Mountain Digital


Elizabeth Carmel's expressive landscapes are a combination of subtle details and majestic scenes

Elizabeth Carmel - Mountain DigitalThose wonderful areas in the Sierra foothills also meant a new love affair for Carmel—the Sierra Mountains. A long way from the flat, piney woodlands of her southern upbringing, the high Sierras became her source of inspiration, further serving as a spark igniting her passion for photography. "Once I saw the majestic peaks of the Sierras, I became smitten," she explains. "The mountains, with their varied and dramatic landscapes, became my favorite photographic subject."

Mountain Preparation


Home these days for Carmel, her husband, Olof, and their seven-year-old daughter, Abbey, is the mountain community of Truckee near Lake Tahoe. The jagged peaks surrounding her home beckon her to step outside the ordinary comfort of shooting from the highways winding through the area.

Carmel relishes the challenge of the mountains, much preferring to photograph far from the road system. "For me, roadside photography is very limiting, since it’s difficult to find an image that hasn’t already been taken," she explains.
"My best images are from areas miles from any highway."

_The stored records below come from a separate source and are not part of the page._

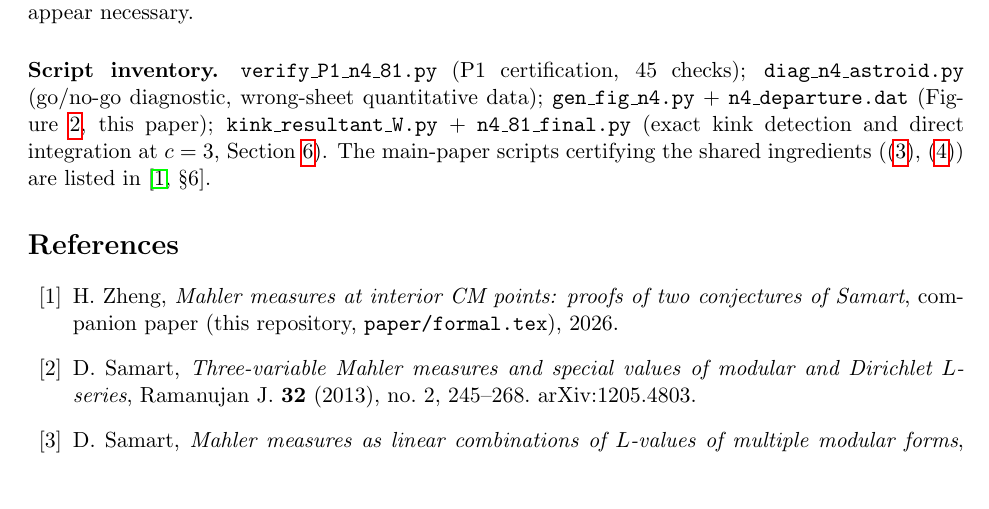
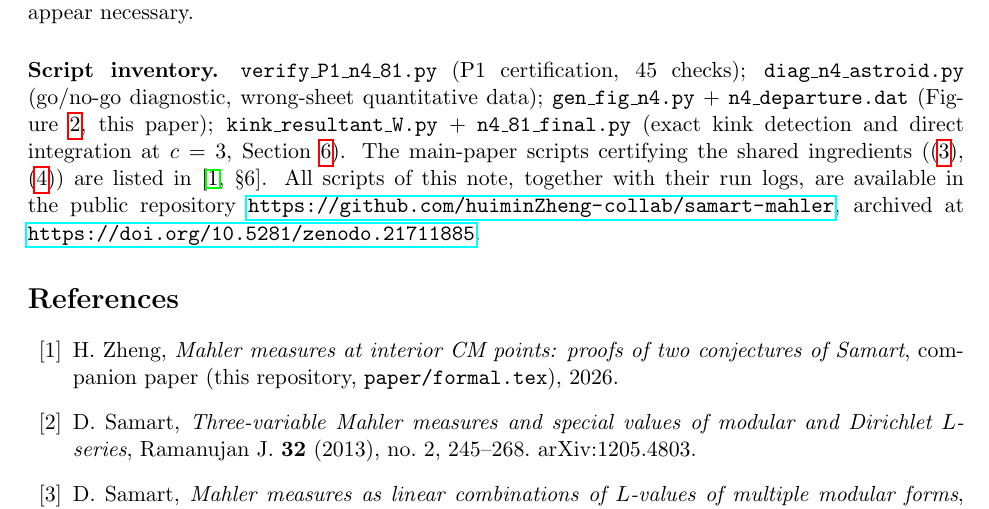
Before and after one commit to huiminZheng-collab/samart-mahler, a LaTeX paper (paper/formal2.tex): part of page 11 of 12, cut so that both start at the same text, the shorter picture padded with empty space. Compiled offline with pdfLaTeX.

Commit message:
cite Zenodo DOI 10.5281/zenodo.21711885 in both papers; README DOI badge

```diff
--- a/paper/formal2.tex
+++ b/paper/formal2.tex
@@ -849,6 +849,10 @@ detection and direct integration at $c=3$,
 Section~\ref{sec:numerics}).
 The main-paper scripts certifying the shared ingredients
 (\eqref{eq:hecke}, \eqref{eq:FE}) are listed in \cite[\S6]{Zf}.
+All scripts of this note, together with their run logs, are available
+in the public repository
+\url{https://github.com/huiminZheng-collab/samart-mahler}, archived at
+\url{https://doi.org/10.5281/zenodo.21711885}.
 
 \begin{thebibliography}{99}
 
```
Also changed, not shown: paper/formal.tex (+2 -2 lines), README.md, paper/formal.pdf, paper/formal2.pdf.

To plan for treks into the Sierras, Carmel spends more time preparing physically for the experience than doing anything special equipment-wise. "While I do make sure my gear is in good working condition, it’s critical for me to have myself 'mountain-ready,' she says. "I stay fit by running, cross-country skiing and mountain biking. I use these modes of transportation to get into the backcountry. I also use horses to carry my gear for extended trips into the mountains. With horses, I can carry much more gear."

Elizabeth Carmel - Mountain DigitalFor equipment preparation, Carmel has a tip: "The main issue for mountain photography is the weather, particularly with cold temperatures. I’ve discovered that non-rechargeable lithium batteries work best in cold temperatures."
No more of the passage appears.